Monday, January 28, 2008

Weekend networking

Finally I got a dedicated line internet connection installed back home after what felt like extremely tedious and very long three weeks of application, call center talks, complaints and repairs. I had discontinued the same service(You Telecom) some time back due to same problems. But when I felt an urge for it on weekend trips to home, there was no other option available even after a year. I really wanted to give a try to Airtel connection this time. But anyways, the 'broadband' connection is up and giving a 15kbps download speed (out of expected 192kbps).

The cable modem I got with has two ports, one for ethernet cable and other for usb. When I asked their engineer if I can use these two lines to connect two machines at a time, he denied and said it would need a router. That didn't answer my curiosity about two lines and I gave it a try. My Fedora 8 machine picked up an IP which is strangely not belonging to the modem's network. But after setting up the pppoe connection I could ping one of the servers. Still it did not connect to any other site. Looked like a DNS problem. Not sure if it was a problem with my NetworkManager or it was the server side. But I had to configure the DNS manually. Finally both my machines are connected using single modem without router, contradictory to the service provider's engineer.

But the real problem started thereafter. The very reason I tried all the tricks to get my f8 machine connected was to use the vpn configured on it. For no obvious reason than having a bad luck day, my vpnc kept on complaining "no response from target". After getting a helping hand from some of the online sysadmin friends and googling about it I got to a conclusion that it is most likely a problem from ISP side. They have blocked the VPN!

Now why would an ISP block VPN connections? Why don't they want me to work for my office from home? Are they getting any kind of business model out of it? You will have to pay extra if you want to use our network for business work. In fact hotels, cyber cafes etc. can also block such services and release them under a name of VAS to earn some extra pennies.

I am not sure if my ISP has such plans but I certainly have a plan to call them next morning.

Prior to all these, yesterday I learned on slashdot that one of the largest telecom company in India is planning to setup a massive WiMax connectivity over some cities. Now that wimax is all fine and a free Wifi is still a dream, what I really wait for is a 3G service.

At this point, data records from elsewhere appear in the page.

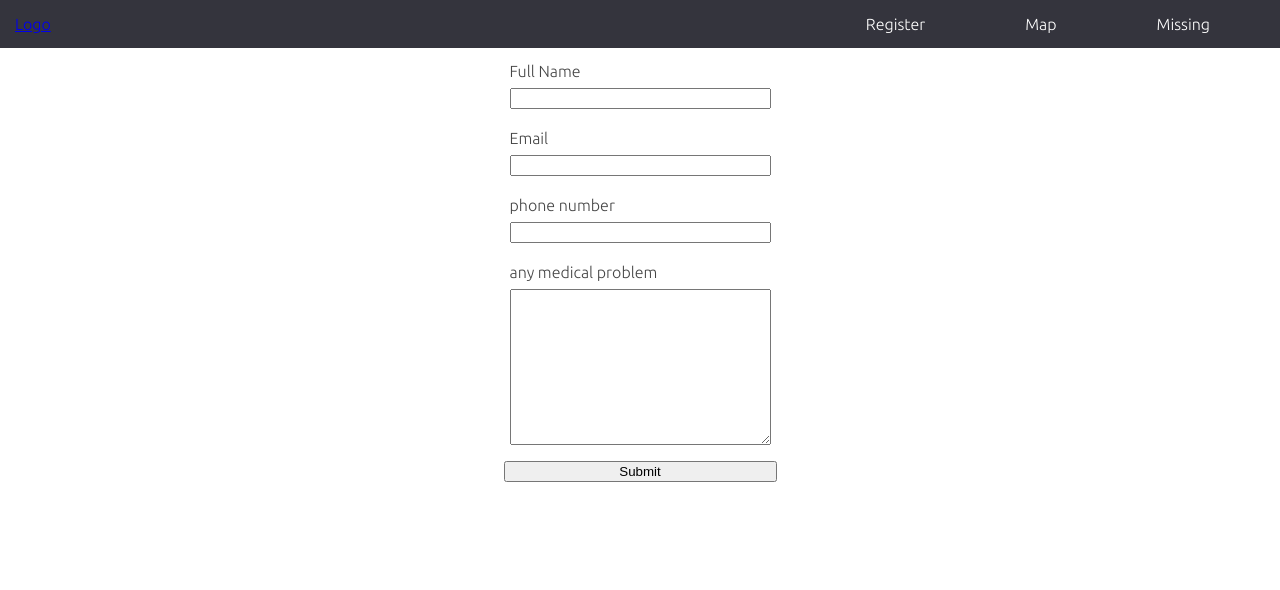
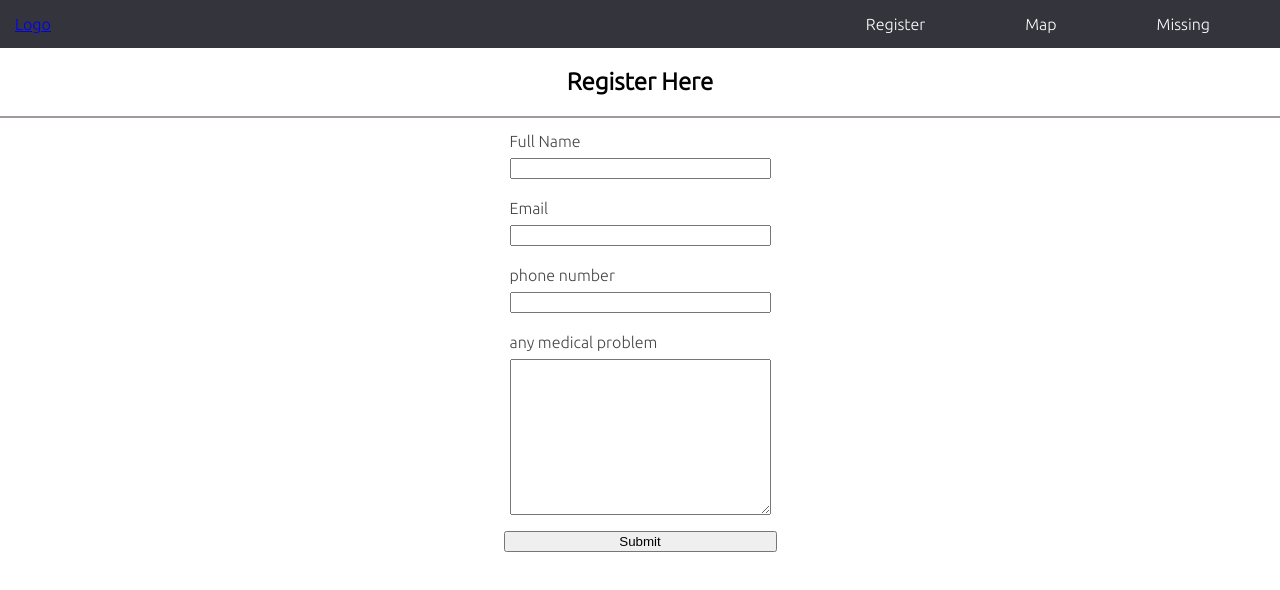
Before and after one commit to manmeet199/Disaster-Relief, a React (Create React App) app in the folder frontend/: page /register in a window 1280 px wide. Shown: the top 590 px of the page. Built offline with nearby package versions, Linux system fonts and the light colour scheme.

Commit message:
missing component created

```diff
--- a/frontend/src/components/register/register.css
+++ b/frontend/src/components/register/register.css
@@ -1,6 +1,12 @@
 .form-container {
   display: flex;
   justify-content: center;
+  flex-direction: column;
+  align-items: center;
+}
+.seperator {
+  width: 100%;
+  border: 1px solid rgb(161, 154, 154);
 }
 .form {
   display: flex;
--- a/frontend/src/components/register/register.jsx
+++ b/frontend/src/components/register/register.jsx
@@ -42,6 +42,8 @@ class Register extends Component {
   render() {
     return (
       <div className="form-container">
+        <h2>Register Here</h2>
+        <div className="seperator"></div>
         <form onSubmit={this.handleSubmit} className="form">
           <div className="form-element">
             <label htmlFor="fullName">Full Name</label>
```
Also changed, not shown: frontend/src/components/missing/missing.jsx (added, +18 -0 lines), frontend/src/components/missing/missing.css (added).
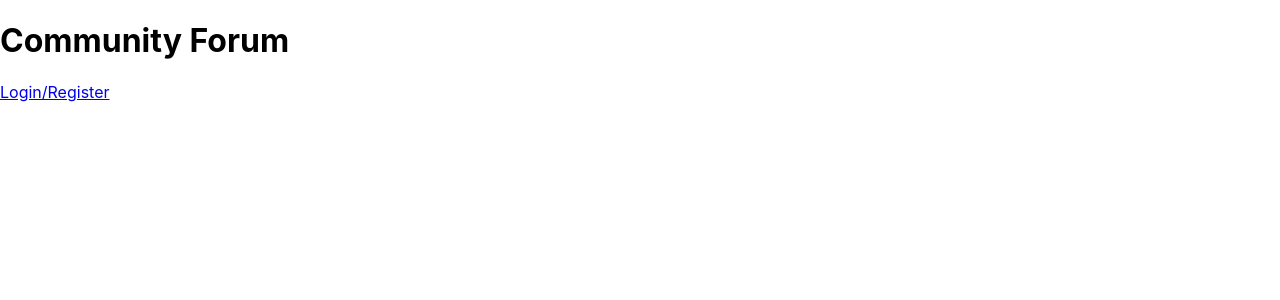
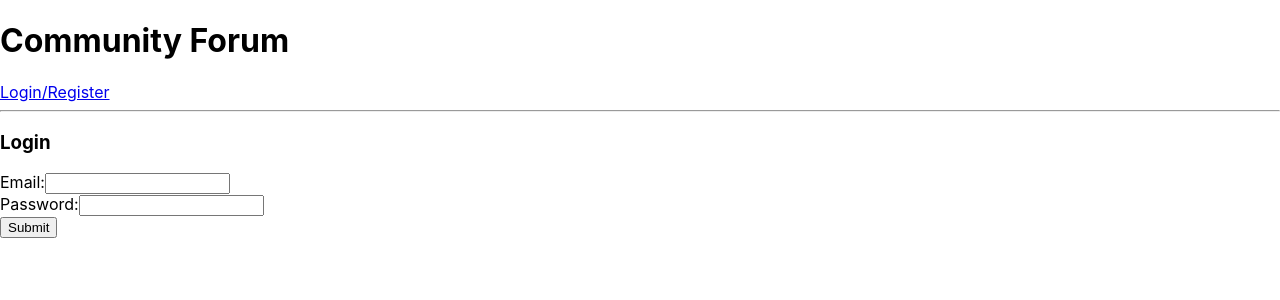
Before and after one commit to llsween95/neighborhood-app, a React (Create React App) app in the folder client/: page /user/login in a window 1280 px wide. Shown: the top 300 px of the page. Built offline with nearby package versions, Linux system fonts and the light colour scheme.

Commit message:
starting login component

```diff
--- a/client/src/App.js
+++ b/client/src/App.js
@@ -1,11 +1,26 @@
 import React, { Component } from 'react'
 import Header from './components/Header/Header'
+import Main from './components/Main/Main'
+import { loginUser } from './services/auth'
 
 export default class App extends Component {
+
+  state = {
+    currentUser: null
+  }
+
+  handleLoginSubmit = async (loginData) => {
+    const currentUser = await loginUser(loginData)
+    this.setState({ currentUser })
+  }
+
   render() {
     return (
       <>
         <Header />
+        <Main
+          handleLoginSubmit={this.handleLoginSubmit}
+        />
       </>
     )
   }
--- a/client/src/components/Header/Header.jsx
+++ b/client/src/components/Header/Header.jsx
@@ -6,6 +6,7 @@ export default function Header() {
     <header>
       <h1>Community Forum</h1>
       <Link to='/user/login'>Login/Register</Link>
+      <hr />
     </header>
   )
 }
--- /dev/null
+++ b/client/src/components/Main/Login/Login.jsx
@@ -0,0 +1,45 @@
+import React, { Component } from 'react'
+
+export default class Login extends Component {
+
+  state = {
+    email: '',
+    password: ''
+  }
+
+  handleChange = (e) => {
+    const { name, value } = e.target
+    this.setState({
+      [name]: value
+    })
+  }
+
+  render() {
+    const { email, password } = this.state
+
+    return (
+      <form
+        onSubmit={() => { this.props.handleLoginSubmit() }}
+      >
+        <h3>Login</h3>
+        <label for="email">Email:</label>
+        <input
+          name="email"
+          value={email}
+          type="text"
+          onChange={this.handleChange}
+        />
+        <br />
+        <label for="password">Password:</label>
+        <input
+          name="password"
+          value={password}
+          type="password"
+          onChange={this.handleChange}
+        />
+        <br />
+        <button>Submit</button>
+      </form>
+    )
+  }
+}
--- /dev/null
+++ b/client/src/components/Main/Main.jsx
@@ -0,0 +1,18 @@
+import React, { Component } from 'react'
+import { Route } from 'react-router-dom'
+import Login from './Login/Login'
+
+export default class Main extends Component {
+  render() {
+    return (
+      <main>
+        <Route path="/user/login" render={() => (
+          <Login
+            handleLoginSubmit={this.props.handleLoginSubmit}
+          />
+        )} />
+
+      </main>
+    )
+  }
+}
--- a/client/src/services/api-helper.js
+++ b/client/src/services/api-helper.js
@@ -1,4 +1,4 @@
-import api from './api-helper';
+import axios from 'axios';
 
 const baseUrl = 'http://localhost:3000'
 
--- a/client/src/services/auth.js
+++ b/client/src/services/auth.js
@@ -1,3 +1,5 @@
+import api from './api-helper'
+
 export const loginUser = async (loginData) => {
   const resp = await api.post('/auth/login', { auth: loginData })
   localStorage.setItem('authToken', resp.data.token);
```
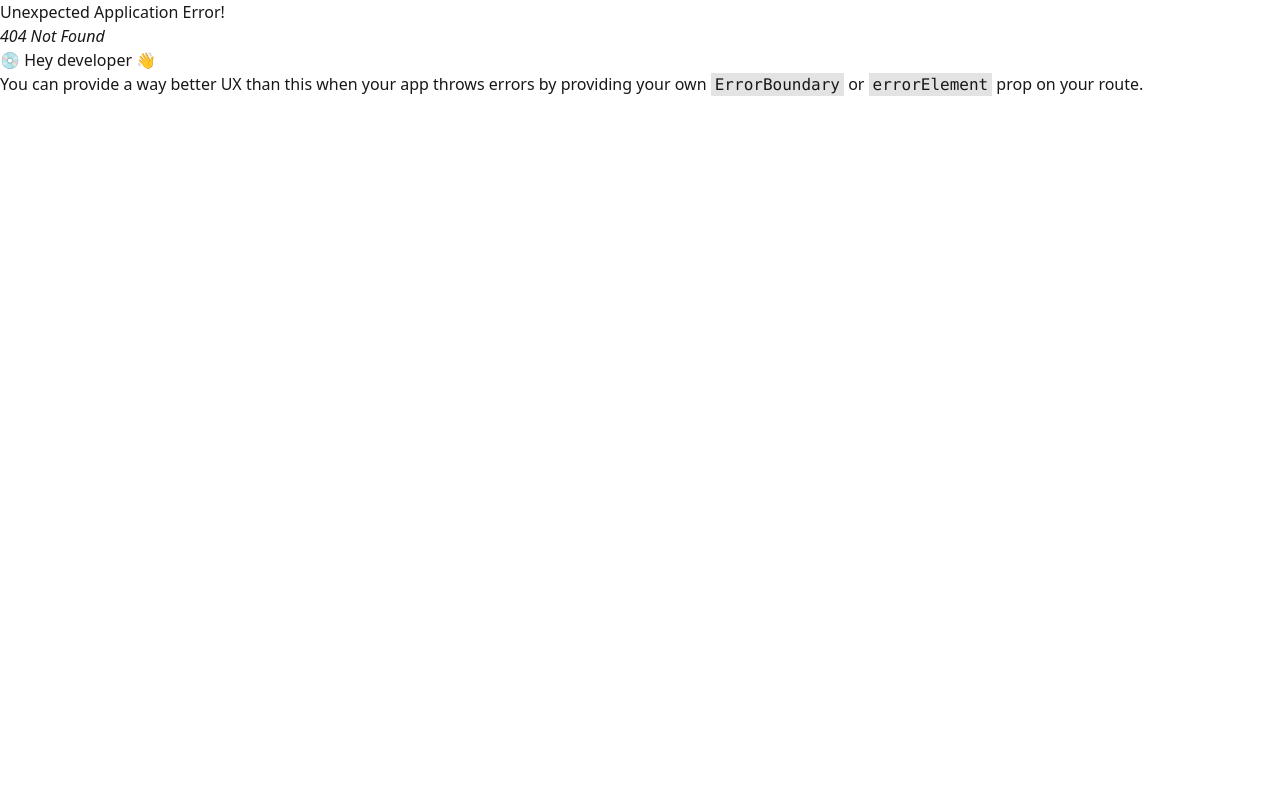
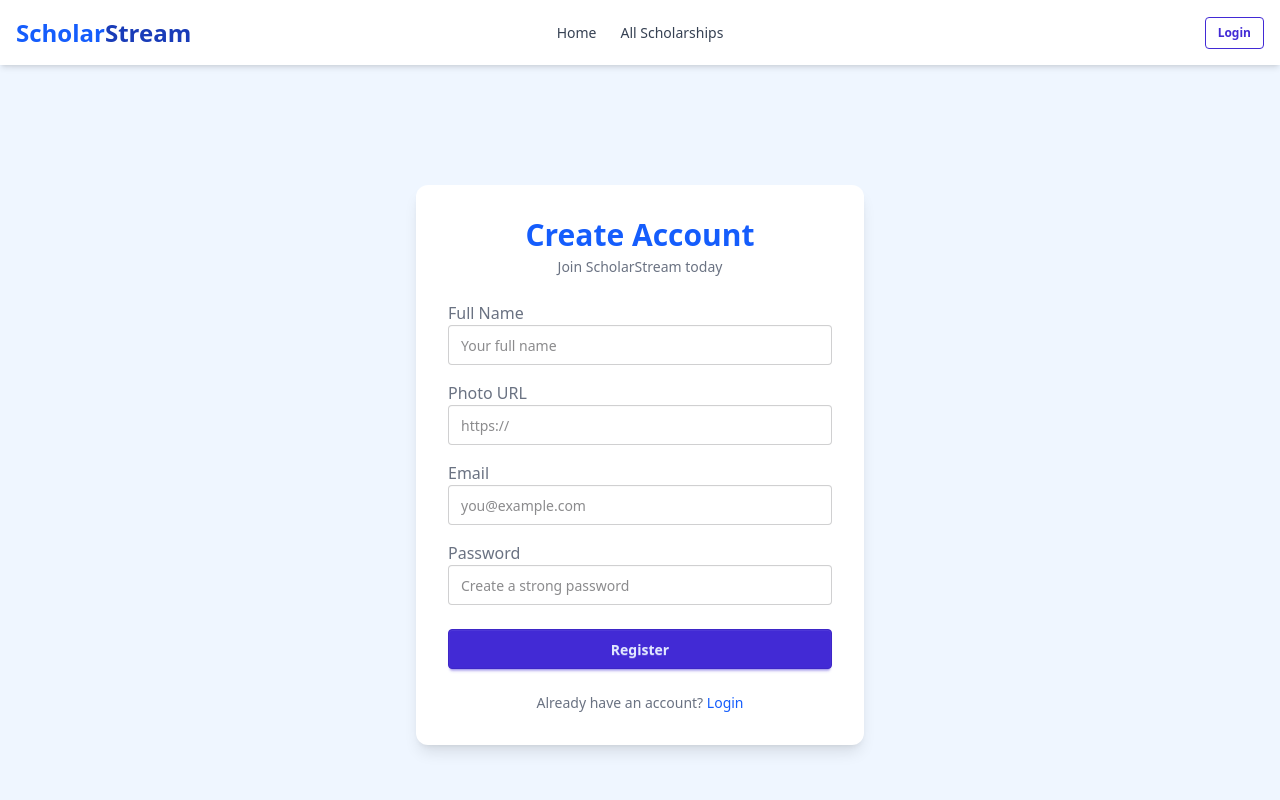
Before and after one commit to priyotush25/scholarStream-client, a React (Vite) app: page /register in a window 1280 px wide. Before the commit this address had no page. Shown: the top 800 px of the page. Built offline with nearby package versions, Linux system fonts and the light colour scheme.

Commit message:
add login and register page

```diff
--- a/index.html
+++ b/index.html
@@ -1,5 +1,5 @@
 <!doctype html>
-<html lang="en">
+<html lang="en" data-theme="light">
   <head>
     <meta charset="UTF-8" />
     <link rel="icon" type="image/svg+xml" href="/vite.svg" />
--- a/package.json
+++ b/package.json
@@ -13,6 +13,7 @@
     "@tailwindcss/vite": "^4.1.18",
     "react": "^19.2.0",
     "react-dom": "^19.2.0",
+    "react-hook-form": "^7.68.0",
     "react-router": "^7.10.1",
     "tailwindcss": "^4.1.18"
   },
--- a/src/components/Navbar.jsx
+++ b/src/components/Navbar.jsx
@@ -1,18 +1,23 @@
-import { Link, NavLink } from "react-router";
+import { Link, NavLink, useLocation } from "react-router";
 
 const Navbar = () => {
+  const location = useLocation();
+
+  // current path
+  const pathname = location.pathname;
+
   return (
     <div className="bg-white shadow-md sticky top-0 z-50">
       <div className="navbar max-w-7xl mx-auto px-4">
 
-        {/* Left: Logo */}
+        {/* Logo */}
         <div className="navbar-start">
           <Link to="/" className="text-2xl font-bold text-blue-600">
             Scholar<span className="text-blue-800">Stream</span>
           </Link>
         </div>
 
-        {/* Center: Menu */}
+        {/* Center Menu */}
         <div className="navbar-center hidden lg:flex">
           <ul className="menu menu-horizontal px-1 text-gray-700 font-medium">
             <li>
@@ -28,29 +33,37 @@ const Navbar = () => {
           </ul>
         </div>
 
-        {/* Right: Auth Buttons */}
+        {/* Right Buttons */}
         <div className="navbar-end gap-2">
+
+          {/* Show Login only if not in Login page */}
+          {pathname !== "/login" && (
             <Link to="/login" className="btn btn-outline btn-primary btn-sm">
               Login
             </Link>
+          )}
+
+          {/* Show Register only if not in Register page */}
+          {pathname !== "/register" && (
             <Link to="/register" className="btn btn-primary btn-sm">
               Register
             </Link>
+          )}
+
         </div>
 
-        {/* Mobile Menu */}
+        {/* Mobile */}
         <div className="dropdown dropdown-end lg:hidden">
-          <label tabIndex={0} className="btn btn-ghost">
-            ☰
-          </label>
+          <label tabIndex={0} className="btn btn-ghost">☰</label>
           <ul
             tabIndex={0}
             className="menu menu-sm dropdown-content mt-3 p-2 shadow bg-white rounded-box w-52"
           >
             <li><Link to="/">Home</Link></li>
             <li><Link to="/scholarships">All Scholarships</Link></li>
-            <li><Link to="/login">Login</Link></li>
-            <li><Link to="/register">Register</Link></li>
+
+            {pathname !== "/login" && <li><Link to="/login">Login</Link></li>}
+            {pathname !== "/register" && <li><Link to="/register">Register</Link></li>}
           </ul>
         </div>
 
--- a/src/pages/Login/Login.jsx
+++ b/src/pages/Login/Login.jsx
@@ -1,11 +1,67 @@
-import React from 'react';
+import { useForm } from "react-hook-form";
+import { Link } from "react-router";
 
 const Login = () => {
-    return (
-        <div>
+  const { register, handleSubmit } = useForm();
+
+  const onSubmit = (data) => {
+    console.log(data);
+  };
+
+  return (
+    <div className="min-h-screen bg-blue-50 flex items-center justify-center px-4">
+      <div className="w-full max-w-md bg-white rounded-xl shadow-lg p-8">
+
+        {/* Heading */}
+        <div className="text-center mb-6">
+          <h2 className="text-3xl font-bold text-blue-600">Welcome Back</h2>
+          <p className="text-gray-500 text-sm mt-1">
+            Login to continue to ScholarStream
+          </p>
+        </div>
+
+        {/* Form */}
+        <form onSubmit={handleSubmit(onSubmit)} className="space-y-4">
+
+          <div>
+            <label className="label">
+              <span className="label-text font-medium">Email</span>
+            </label>
+            <input
+              type="email"
+              {...register("email")}
+              placeholder="you@example.com"
+              className="input input-bordered w-full focus:border-blue-500"
+            />
+          </div>
+
+          <div>
+            <label className="label">
+              <span className="label-text font-medium">Password</span>
+            </label>
+            <input
+              type="password"
+              {...register("password")}
+              placeholder="••••••••"
+              className="input input-bordered w-full focus:border-blue-500"
+            />
+          </div>
+
+          <button className="btn btn-primary w-full mt-2">
             Login
-        </div>
-    );
+          </button>
+        </form>
+
+        {/* Footer text */}
+        <p className="text-center text-sm text-gray-500 mt-6">
+          Don’t have an account?{" "}
+          <Link to="/register" className="text-blue-600 font-medium hover:underline">
+            Register
+          </Link>
+        </p>
+      </div>
+    </div>
+  );
 };
 
 export default Login;
--- a/src/pages/Register/Register.jsx
+++ b/src/pages/Register/Register.jsx
@@ -1,11 +1,93 @@
-import React from 'react';
+import { useForm } from "react-hook-form";
+import { Link } from "react-router";
 
 const Register = () => {
-    return (
-        <div>
+  const { register, handleSubmit } = useForm();
+
+  const onSubmit = (data) => {
+    console.log(data);
+  };
+
+  return (
+    <div className="min-h-screen bg-blue-50 flex items-center justify-center px-4">
+      <div className="w-full max-w-md bg-white rounded-xl shadow-lg p-8">
+
+        {/* Heading */}
+        <div className="text-center mb-6">
+          <h2 className="text-3xl font-bold text-blue-600">
+            Create Account
+          </h2>
+          <p className="text-gray-500 text-sm mt-1">
+            Join ScholarStream today
+          </p>
+        </div>
+
+        {/* Form */}
+        <form onSubmit={handleSubmit(onSubmit)} className="space-y-4">
+
+          <div>
+            <label className="label">
+              <span className="label-text text-gray-500 font-medium">Full Name</span>
+            </label>
+            <input
+              type="text"
+              {...register("name")}
+              placeholder="Your full name"
+              className="input input-bordered w-full"
+            />
+          </div>
+
+          <div>
+            <label className="label">
+              <span className="label-text text-gray-500 font-medium">Photo URL</span>
+            </label>
+            <input
+              type="text"
+              {...register("photoURL")}
+              placeholder="https://"
+              className="input input-bordered w-full"
+            />
+          </div>
+
+          <div>
+            <label className="label">
+              <span className="label-text text-gray-500 font-medium">Email</span>
+            </label>
+            <input
+              type="email"
+              {...register("email")}
+              placeholder="you@example.com"
+              className="input input-bordered w-full"
+            />
+          </div>
+
+          <div>
+            <label className="label">
+              <span className="label-text text-gray-500 font-medium">Password</span>
+            </label>
+            <input
+              type="password"
+              {...register("password")}
+              placeholder="Create a strong password"
+              className="input input-bordered w-full"
+            />
+          </div>
+
+          <button className="btn btn-primary w-full mt-2">
             Register
-        </div>
-    );
+          </button>
+        </form>
+
+        {/* Footer text */}
+        <p className="text-center text-sm text-gray-500 mt-6">
+          Already have an account?{" "}
+          <Link to="/login" className="text-blue-600 font-medium hover:underline">
+            Login
+          </Link>
+        </p>
+      </div>
+    </div>
+  );
 };
 
 export default Register;
```
Also changed, not shown: src/routes/Router.jsx (+24 -15 lines), 1 other file (tests, documents, lock files or other folders). Lines whose indentation alone changed are shown as unchanged.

Last time I heard about it was, it got stuck due to politics over license between government telecom companies and private ones. Whatever it was, I am more curious to use the Video Calling feature on my cell phone.